Work task >> Will you give every entry again exactly as it stands?

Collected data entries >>
-- Opening Marker --

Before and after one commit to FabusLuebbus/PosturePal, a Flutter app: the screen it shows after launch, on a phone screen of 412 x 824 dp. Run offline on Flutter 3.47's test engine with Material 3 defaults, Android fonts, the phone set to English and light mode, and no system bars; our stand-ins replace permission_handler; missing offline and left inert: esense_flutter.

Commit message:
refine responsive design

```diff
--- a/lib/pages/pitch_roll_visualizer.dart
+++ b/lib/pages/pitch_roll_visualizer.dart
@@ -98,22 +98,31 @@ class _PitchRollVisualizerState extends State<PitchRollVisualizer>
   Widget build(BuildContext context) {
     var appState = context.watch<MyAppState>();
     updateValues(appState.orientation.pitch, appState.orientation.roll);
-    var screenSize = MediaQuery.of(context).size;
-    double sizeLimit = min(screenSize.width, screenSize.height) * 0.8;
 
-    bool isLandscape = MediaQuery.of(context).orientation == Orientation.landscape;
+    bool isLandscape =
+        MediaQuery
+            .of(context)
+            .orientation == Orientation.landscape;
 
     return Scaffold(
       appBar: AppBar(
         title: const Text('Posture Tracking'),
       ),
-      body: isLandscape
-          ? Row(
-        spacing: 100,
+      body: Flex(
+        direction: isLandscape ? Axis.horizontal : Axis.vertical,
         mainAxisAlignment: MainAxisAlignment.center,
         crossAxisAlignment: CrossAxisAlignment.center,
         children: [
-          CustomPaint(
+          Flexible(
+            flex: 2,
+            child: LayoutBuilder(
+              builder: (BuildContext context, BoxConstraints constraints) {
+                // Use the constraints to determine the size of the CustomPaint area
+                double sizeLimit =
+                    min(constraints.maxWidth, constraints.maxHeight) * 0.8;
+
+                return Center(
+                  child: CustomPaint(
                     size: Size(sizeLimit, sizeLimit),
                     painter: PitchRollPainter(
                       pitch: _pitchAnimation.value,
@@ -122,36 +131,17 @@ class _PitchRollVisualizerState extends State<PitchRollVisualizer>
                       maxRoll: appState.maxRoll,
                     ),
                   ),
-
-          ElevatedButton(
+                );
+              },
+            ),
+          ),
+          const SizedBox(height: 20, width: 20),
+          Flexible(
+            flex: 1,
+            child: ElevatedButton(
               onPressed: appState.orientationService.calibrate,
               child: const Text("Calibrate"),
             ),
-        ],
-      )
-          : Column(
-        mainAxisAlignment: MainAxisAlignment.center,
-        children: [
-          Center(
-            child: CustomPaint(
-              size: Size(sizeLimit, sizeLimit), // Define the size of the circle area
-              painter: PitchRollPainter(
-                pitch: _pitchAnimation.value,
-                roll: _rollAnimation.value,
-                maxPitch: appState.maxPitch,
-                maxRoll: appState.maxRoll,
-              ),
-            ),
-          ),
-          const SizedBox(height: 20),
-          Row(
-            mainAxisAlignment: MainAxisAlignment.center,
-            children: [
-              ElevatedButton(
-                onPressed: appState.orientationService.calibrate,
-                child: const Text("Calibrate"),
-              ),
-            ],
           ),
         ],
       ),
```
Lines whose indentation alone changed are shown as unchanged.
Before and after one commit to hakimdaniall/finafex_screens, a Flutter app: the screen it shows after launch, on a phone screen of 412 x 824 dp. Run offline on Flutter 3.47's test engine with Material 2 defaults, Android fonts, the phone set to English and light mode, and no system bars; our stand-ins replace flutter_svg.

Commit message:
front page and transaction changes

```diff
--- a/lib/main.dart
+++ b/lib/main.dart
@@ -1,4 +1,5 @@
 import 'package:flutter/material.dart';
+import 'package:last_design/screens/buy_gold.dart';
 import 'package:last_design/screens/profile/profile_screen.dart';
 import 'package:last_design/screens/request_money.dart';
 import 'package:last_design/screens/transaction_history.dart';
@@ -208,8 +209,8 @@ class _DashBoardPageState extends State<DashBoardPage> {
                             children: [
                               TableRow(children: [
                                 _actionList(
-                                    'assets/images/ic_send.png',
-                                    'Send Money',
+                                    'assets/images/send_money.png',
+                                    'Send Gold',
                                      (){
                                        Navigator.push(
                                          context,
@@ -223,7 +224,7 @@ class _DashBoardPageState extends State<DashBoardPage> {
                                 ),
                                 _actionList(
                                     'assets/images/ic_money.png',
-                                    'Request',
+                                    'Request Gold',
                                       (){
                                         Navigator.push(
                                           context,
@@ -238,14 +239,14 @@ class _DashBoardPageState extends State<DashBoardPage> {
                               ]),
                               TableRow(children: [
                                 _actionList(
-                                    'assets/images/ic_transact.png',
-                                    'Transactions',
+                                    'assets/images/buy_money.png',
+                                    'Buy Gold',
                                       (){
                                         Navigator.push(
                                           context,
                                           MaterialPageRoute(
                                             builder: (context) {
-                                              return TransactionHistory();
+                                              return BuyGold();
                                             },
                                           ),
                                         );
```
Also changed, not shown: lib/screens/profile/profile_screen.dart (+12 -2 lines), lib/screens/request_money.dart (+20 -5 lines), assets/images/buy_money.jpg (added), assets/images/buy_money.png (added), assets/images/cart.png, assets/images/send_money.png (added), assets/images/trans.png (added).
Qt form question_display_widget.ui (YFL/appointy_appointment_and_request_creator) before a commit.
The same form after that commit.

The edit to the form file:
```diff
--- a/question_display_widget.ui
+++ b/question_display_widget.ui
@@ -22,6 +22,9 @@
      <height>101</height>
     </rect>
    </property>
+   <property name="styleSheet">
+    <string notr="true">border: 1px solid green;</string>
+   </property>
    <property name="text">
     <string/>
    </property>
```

-- Closing Marker --

Completed task >>
Before and after one commit to FabusLuebbus/PosturePal, a Flutter app: the screen it shows after launch, on a phone screen of 412 x 824 dp. Run offline on Flutter 3.47's test engine with Material 3 defaults, Android fonts, the phone set to English and light mode, and no system bars; our stand-ins replace permission_handler; missing offline and left inert: esense_flutter.

Commit message:
refine responsive design

```diff
--- a/lib/pages/pitch_roll_visualizer.dart
+++ b/lib/pages/pitch_roll_visualizer.dart
@@ -98,22 +98,31 @@ class _PitchRollVisualizerState extends State<PitchRollVisualizer>
   Widget build(BuildContext context) {
     var appState = context.watch<MyAppState>();
     updateValues(appState.orientation.pitch, appState.orientation.roll);
-    var screenSize = MediaQuery.of(context).size;
-    double sizeLimit = min(screenSize.width, screenSize.height) * 0.8;
 
-    bool isLandscape = MediaQuery.of(context).orientation == Orientation.landscape;
+    bool isLandscape =
+        MediaQuery
+            .of(context)
+            .orientation == Orientation.landscape;
 
     return Scaffold(
       appBar: AppBar(
         title: const Text('Posture Tracking'),
       ),
-      body: isLandscape
-          ? Row(
-        spacing: 100,
+      body: Flex(
+        direction: isLandscape ? Axis.horizontal : Axis.vertical,
         mainAxisAlignment: MainAxisAlignment.center,
         crossAxisAlignment: CrossAxisAlignment.center,
         children: [
-          CustomPaint(
+          Flexible(
+            flex: 2,
+            child: LayoutBuilder(
+              builder: (BuildContext context, BoxConstraints constraints) {
+                // Use the constraints to determine the size of the CustomPaint area
+                double sizeLimit =
+                    min(constraints.maxWidth, constraints.maxHeight) * 0.8;
+
+                return Center(
+                  child: CustomPaint(
                     size: Size(sizeLimit, sizeLimit),
                     painter: PitchRollPainter(
                       pitch: _pitchAnimation.value,
@@ -122,36 +131,17 @@ class _PitchRollVisualizerState extends State<PitchRollVisualizer>
                       maxRoll: appState.maxRoll,
                     ),
                   ),
-
-          ElevatedButton(
+                );
+              },
+            ),
+          ),
+          const SizedBox(height: 20, width: 20),
+          Flexible(
+            flex: 1,
+            child: ElevatedButton(
               onPressed: appState.orientationService.calibrate,
               child: const Text("Calibrate"),
             ),
-        ],
-      )
-          : Column(
-        mainAxisAlignment: MainAxisAlignment.center,
-        children: [
-          Center(
-            child: CustomPaint(
-              size: Size(sizeLimit, sizeLimit), // Define the size of the circle area
-              painter: PitchRollPainter(
-                pitch: _pitchAnimation.value,
-                roll: _rollAnimation.value,
-                maxPitch: appState.maxPitch,
-                maxRoll: appState.maxRoll,
-              ),
-            ),
-          ),
-          const SizedBox(height: 20),
-          Row(
-            mainAxisAlignment: MainAxisAlignment.center,
-            children: [
-              ElevatedButton(
-                onPressed: appState.orientationService.calibrate,
-                child: const Text("Calibrate"),
-              ),
-            ],
           ),
         ],
       ),
```
Lines whose indentation alone changed are shown as unchanged.
Before and after one commit to hakimdaniall/finafex_screens, a Flutter app: the screen it shows after launch, on a phone screen of 412 x 824 dp. Run offline on Flutter 3.47's test engine with Material 2 defaults, Android fonts, the phone set to English and light mode, and no system bars; our stand-ins replace flutter_svg.

Commit message:
front page and transaction changes

```diff
--- a/lib/main.dart
+++ b/lib/main.dart
@@ -1,4 +1,5 @@
 import 'package:flutter/material.dart';
+import 'package:last_design/screens/buy_gold.dart';
 import 'package:last_design/screens/profile/profile_screen.dart';
 import 'package:last_design/screens/request_money.dart';
 import 'package:last_design/screens/transaction_history.dart';
@@ -208,8 +209,8 @@ class _DashBoardPageState extends State<DashBoardPage> {
                             children: [
                               TableRow(children: [
                                 _actionList(
-                                    'assets/images/ic_send.png',
-                                    'Send Money',
+                                    'assets/images/send_money.png',
+                                    'Send Gold',
                                      (){
                                        Navigator.push(
                                          context,
@@ -223,7 +224,7 @@ class _DashBoardPageState extends State<DashBoardPage> {
                                 ),
                                 _actionList(
                                     'assets/images/ic_money.png',
-                                    'Request',
+                                    'Request Gold',
                                       (){
                                         Navigator.push(
                                           context,
@@ -238,14 +239,14 @@ class _DashBoardPageState extends State<DashBoardPage> {
                               ]),
                               TableRow(children: [
                                 _actionList(
-                                    'assets/images/ic_transact.png',
-                                    'Transactions',
+                                    'assets/images/buy_money.png',
+                                    'Buy Gold',
                                       (){
                                         Navigator.push(
                                           context,
                                           MaterialPageRoute(
                                             builder: (context) {
-                                              return TransactionHistory();
+                                              return BuyGold();
                                             },
                                           ),
                                         );
```
Also changed, not shown: lib/screens/profile/profile_screen.dart (+12 -2 lines), lib/screens/request_money.dart (+20 -5 lines), assets/images/buy_money.jpg (added), assets/images/buy_money.png (added), assets/images/cart.png, assets/images/send_money.png (added), assets/images/trans.png (added).
Qt form question_display_widget.ui (YFL/appointy_appointment_and_request_creator) before a commit.
The same form after that commit.

The edit to the form file:
```diff
--- a/question_display_widget.ui
+++ b/question_display_widget.ui
@@ -22,6 +22,9 @@
      <height>101</height>
     </rect>
    </property>
+   <property name="styleSheet">
+    <string notr="true">border: 1px solid green;</string>
+   </property>
    <property name="text">
     <string/>
    </property>
```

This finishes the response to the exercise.